Rest in Power, Queen of Soul
Aretha Franklin, the undisputed Queen of Soul, left behind a musical legacy without comparison. She blessed us with the hits that made us dance, sing and cry. A look back at her musical career that spanned nearly 60 years includes:
- 100 singles on the Billboard charts
- 44 Grammy nominations and 18 wins
- #1 on Rolling Stone’s 2010 list of the 100 Greatest Singers of All Time
- 1st woman inducted into the Rock & Roll Hall of Fame in 1987
And the list goes on and on.
But beyond the musical legend that she is, Aretha Franklin blessed us with her unapologetically Black womanhood.
During the sixties, her signature song “Respect” became an anthem for civil rights and women’s rights, celebrating womanhood and Black power during a highly controversial time. Her message of empowerment, equality, and unapologetic Blackness set the stage for the work we continue to do today.
In 2014, Barack Obama said, “She had no idea it would become a rallying cry for African Americans and women and anyone else who felt marginalized because of what they looked like, who they loved. They wanted some respect.”
Aretha Franklin never shied away from embracing her Blackness in her music and activism. Using her voice as a platform, she was upspoken for Black culture, and lifted up others along with her. In 1970, Franklin offered to post bail for activist Angela Davis. She said, “I have the money; I got it from Black people—they’ve made me financially able to have it—and I want to use it in ways that will help our people.”
Aretha vocalized our dreams and desires in a way that captivated hearts and minds of our generations. She was Black excellence incarnate. Like Mary J. Blige said, “You know a force from heaven. You know something that God made. And Aretha is a gift from God. When it comes to expressing yourself through song, there is no one who can touch her. She is the reason why women want to sing.”

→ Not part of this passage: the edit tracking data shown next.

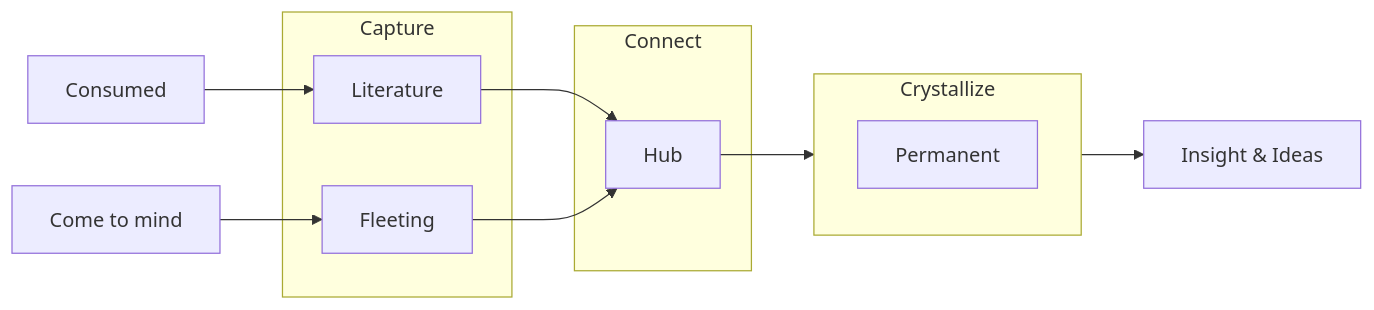
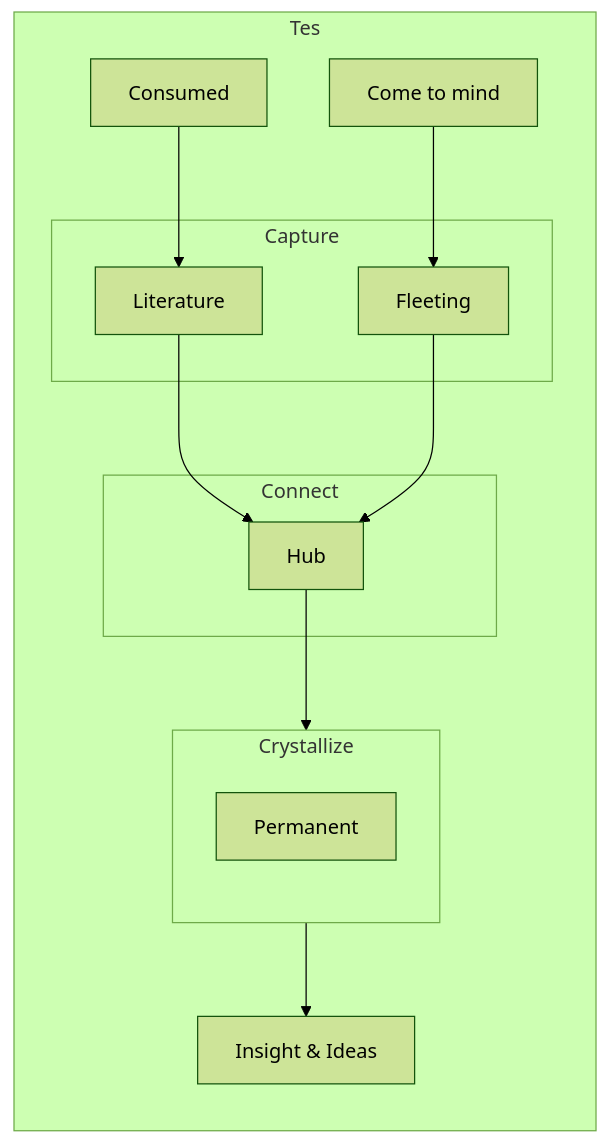
Before and after one commit to arzivre/arzivre.com: the diagram in contents/posts/tes.mdx, drawn with Mermaid. The commit also changed other lines of this file and 10 other files, not shown here.

````diff
--- a/contents/posts/tes.mdx
+++ b/contents/posts/tes.mdx
@@ -23,23 +23,26 @@
 ```mermaid
-%%{init: {'theme':'base',themeVariables': { 'primaryColor': '#364FC7'}}}%%
+%%{init: {'theme':'forest'}}%%
 graph LR
+ subgraph Tes
+
  A[Consumed] --> C[Literature]
  B[Come to mind] --> D[Fleeting]
 
  subgraph Capture
 	 C[Literature]
 	 D[Fleeting]
  end
 
  subgraph Connect
 	 C --> E[Hub]
 	 D --> E[Hub]
  end
 
  subgraph Crystallize
 	 direction TB
 	 E[Hub] --> F[Permanent]
  end
 
  F --> G[Insight & Ideas]
+ end
 ```
````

We at Upspoken want to say, Rest in Power, Aretha Franklin.